▸ **What to work on**:
Find the lines below holding the word "rows" and copy each of them.

▸ **Records from a dataset**:
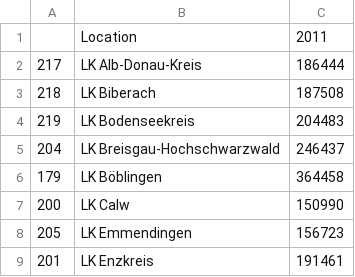
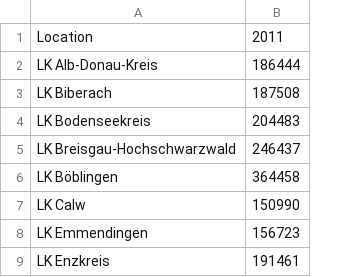
Before and after one commit to Kai-Ref/DeepAR_InfluenzaForecast, a CSV file: Notebooks/DataProcessing/BWDataset/PopulationVectorBW.csv, drawn as a sheet; only a part is shown; the diff names each change by its address in the sheet, - before the commit and + after, or states it on an @@ line.

Commit message:
more changes to the BW regional data

```diff
--- a/Notebooks/DataProcessing/BWDataset/PopulationVectorBW.csv
+++ b/Notebooks/DataProcessing/BWDataset/PopulationVectorBW.csv
-column A, rows 2-9: 217 | 218 | 219 | 204 | 179 | 200 | 205 | 201
```
Also changed, not shown: Notebooks/DataProcessing/BWDataset/AdjacentMatrixBW.csv, 2 other files.
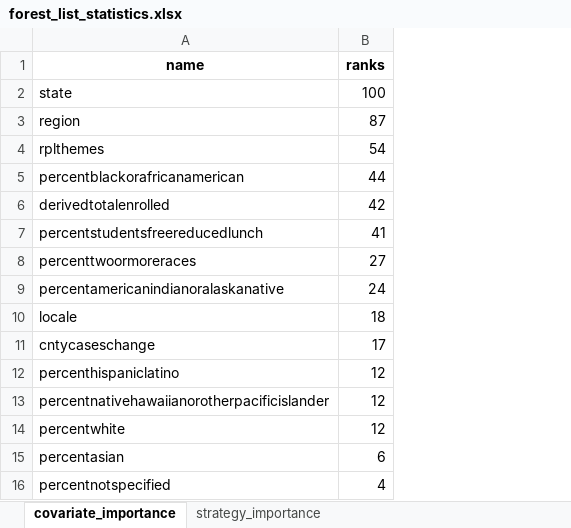
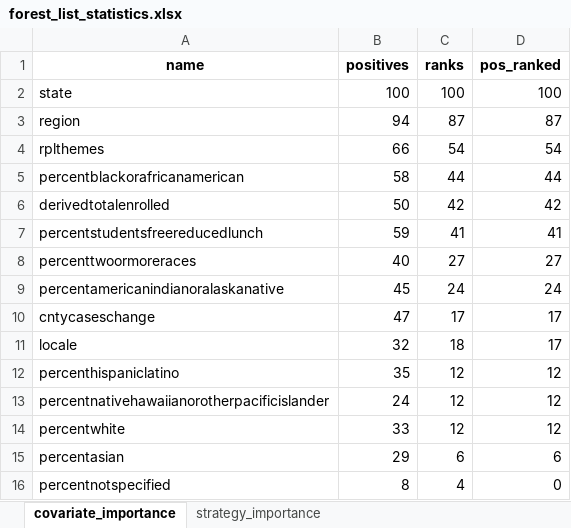
Before and after one commit to ztimpeicf/nscps_district_cases, an Excel workbook: forest_list_statistics.xlsx, sheet covariate_importance, drawn as a sheet; values as stored, in another font and other column widths than the file's, no borders; the diff names each change by its address in the sheet, - before the commit and + after, or states it on an @@ line.

```diff
--- a/forest_list_statistics.xlsx (sheet covariate_importance)
+++ b/forest_list_statistics.xlsx (sheet covariate_importance)
+column B (positives), rows 2-9: 100 | 94 | 66 | 58 | 50 | 59 | 40 | 45; rows 11-16: 32 | 35 | 24 | 33 | 29 | 8
+column D (pos_ranked), rows 2-9: 100 | 87 | 54 | 44 | 42 | 41 | 27 | 24; rows 11-16: 17 | 12 | 12 | 12 | 6 | 0
@@ row 11 moved to row 10: cntycaseschange @@
```
Also changed, not shown: sheet strategy_importance, output_tables.xlsx, 8 other files.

▸ **Expected output**:
-column A, rows 2-9: 217 | 218 | 219 | 204 | 179 | 200 | 205 | 201
+column B (positives), rows 2-9: 100 | 94 | 66 | 58 | 50 | 59 | 40 | 45; rows 11-16: 32 | 35 | 24 | 33 | 29 | 8
+column D (pos_ranked), rows 2-9: 100 | 87 | 54 | 44 | 42 | 41 | 27 | 24; rows 11-16: 17 | 12 | 12 | 12 | 6 | 0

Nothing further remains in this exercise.